I used to have HIP! Health Insurance Plan of NY, as a kid in the sixties, seventies. That explains everything.


I tried to make hummus in a Vitamix, and it all gummed up and wouldn’t blend until I added more liquid than I wanted to.


I find the texture of hummus better from a food processor than the vitamix and baking soda gives me a pasty texture. Maybe I’m doing it wrong


Well I’m seriously low-tech, so I usually use my immersion blender (cuz i hate cleaning my big blender) and that has always worked great for me.
Were you following a specific recipe? Tahini varies a lot in texture too, so if that’s too thick you might need a splash of ice water to help it along


Yes they do. Was using the same brand when trying my vitamix to make hummus the first time. I imaging the addition of more bean cooking liquid would have helped


Adding the still warm bean liquid definitely helps, but when i make hummus with canned beans i’ve used ice water (something i read at one point, literally water from a glass with lots of ice) which helps bring it together.
It’s overall an unpredictable process, a lot of taste/adjust as you go. Also for a tasty restaurant style hummus it takes a lot of tahini (some recipes really skimp on the tahini) and sometimes an extra squeeze of lemon to brighten it up


I’m looking for a completely smooth texture, and I have never been able to achieve that with the food processor.


Mine is never quite as smooth as, say, softly whipped whipped cream (which I"m not sure I’d like, anyway), but I get it as smooth as the smoothest restaurant versions I’ve had by removing the skins and then letting the FP for a fairly extended period after adding the other ingredients (mostly tahini, but also a little olive oil and lemon juice) after I’ve chopped the chickpeas fairly small to start with.


I took off the skins once. It took me an hour.


If you use the Dizengoff method and add baking soda to the soaking and cooking water, you’ll able to get a very smooth texture. I used to peel the chickpeas. Now I don’t have to.


I’ve tried that, but I don’t really know how to calculate the proper amount. I don’t like the baking soda taste in the hummus. I never tried the Dizengoff version–when I’m in New York, I go for Chinese dumplings, not hummus–but I have had other Israeli versions I did not much like.


1 tsp per cup of dried chickpeas in the soaking water, and a 2nd tsp in the cooking water. You probably will taste it, even if you rinse, as I do. This is the recipe I started with:

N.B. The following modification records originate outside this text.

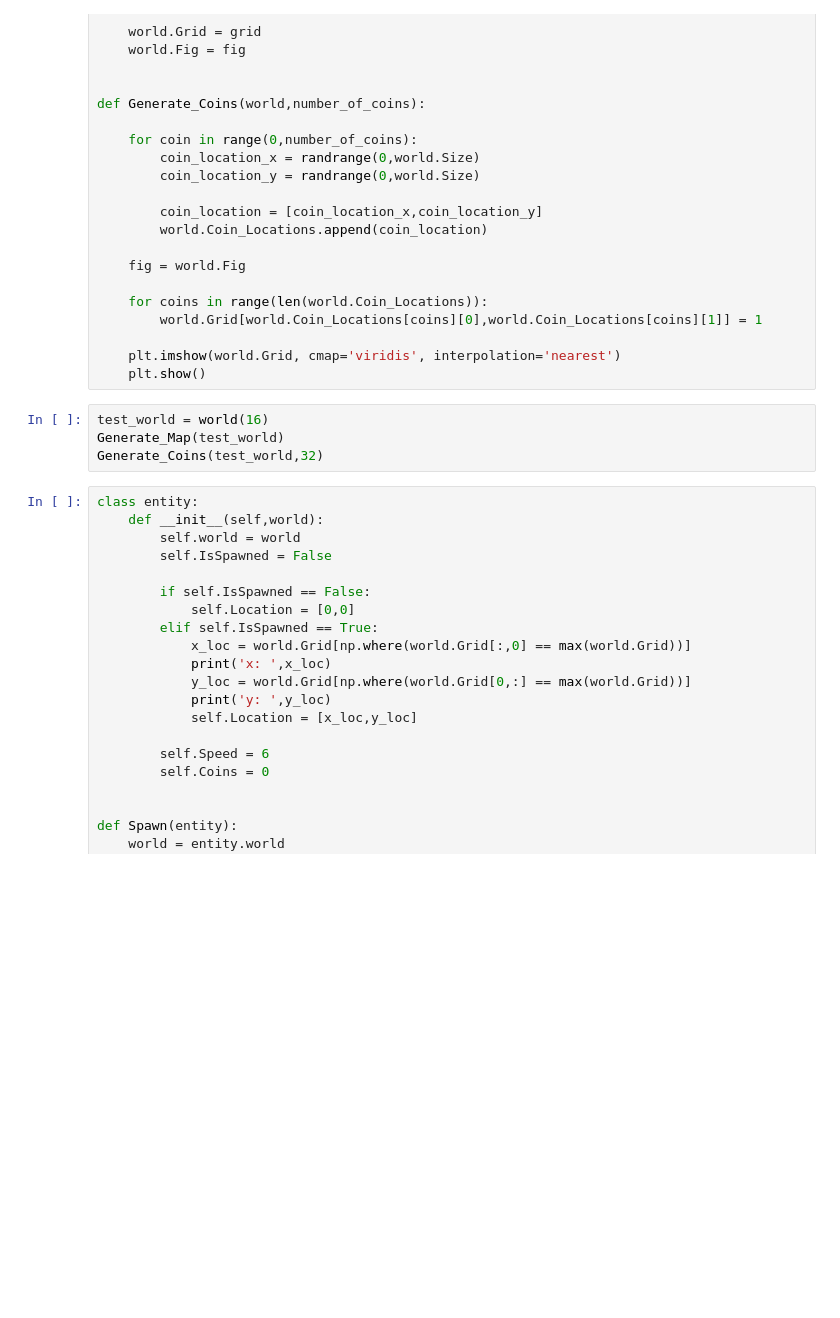
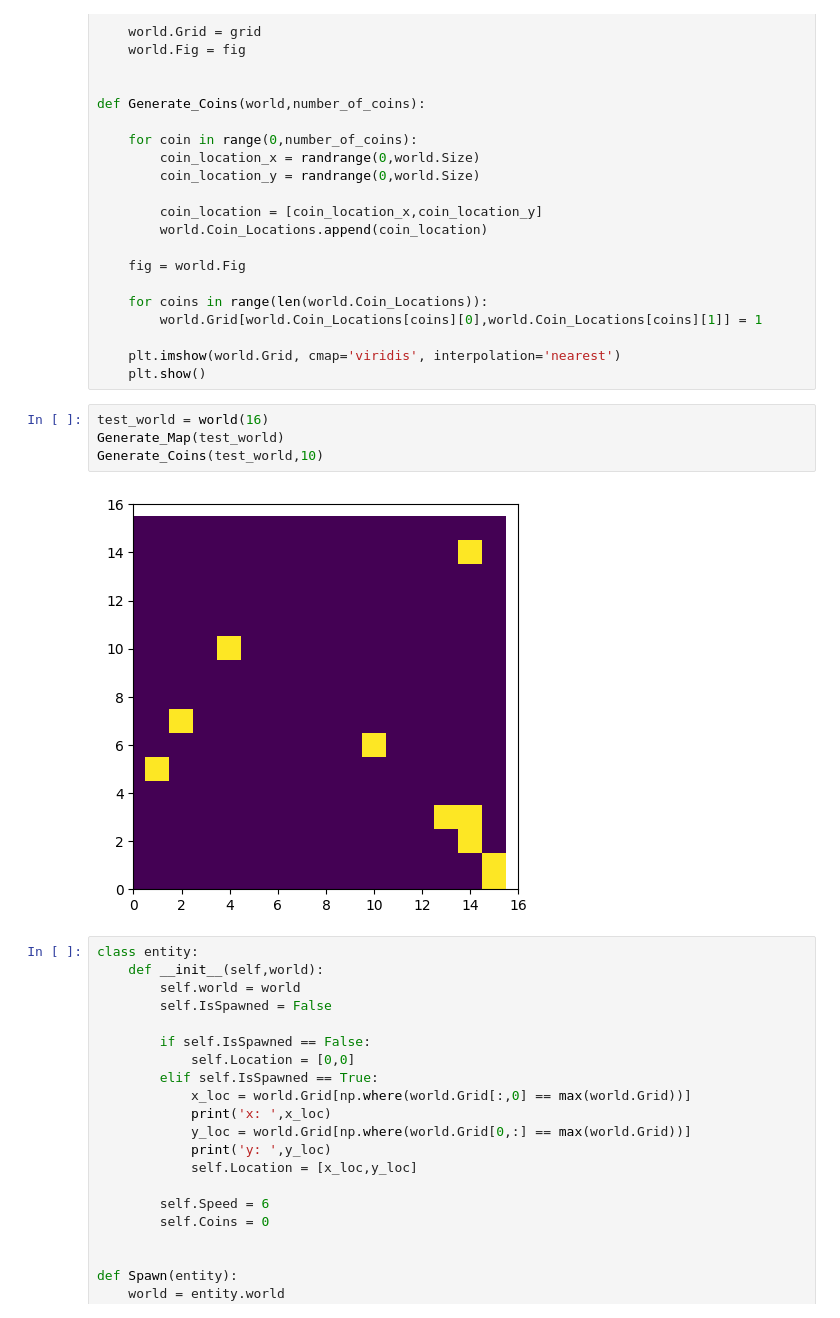
Before and after one commit to maxhightower/5e-Simulation, a Jupyter notebook: bare_minimum_encompassing.ipynb, the cells around one changed output. Cells and saved outputs as stored; diff of their text form; blank space fills up the shorter version.

```diff
--- a/bare_minimum_encompassing.ipynb
+++ b/bare_minimum_encompassing.ipynb
@@ -63,7 +71,9 @@ def Generate_Coins(world,number_of_coins):
 # %%
 test_world = world(16)
 Generate_Map(test_world)
-Generate_Coins(test_world,32)
+Generate_Coins(test_world,10)
+# %% [output]
+[figure, added]
 # %%
 class entity:
     def __init__(self,world):
```
Also changed, not shown: parts of 10 cells of this notebook, 7 other files.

I now use 3/4 tsp salt and 2 cloves of garlic. And yeah, there’s no real reason to buy hummus at a restaurant, as far as I’m concerned. It doesn’t require a hell of a lot of skill (or time, or hard-to-find ingredients) to make.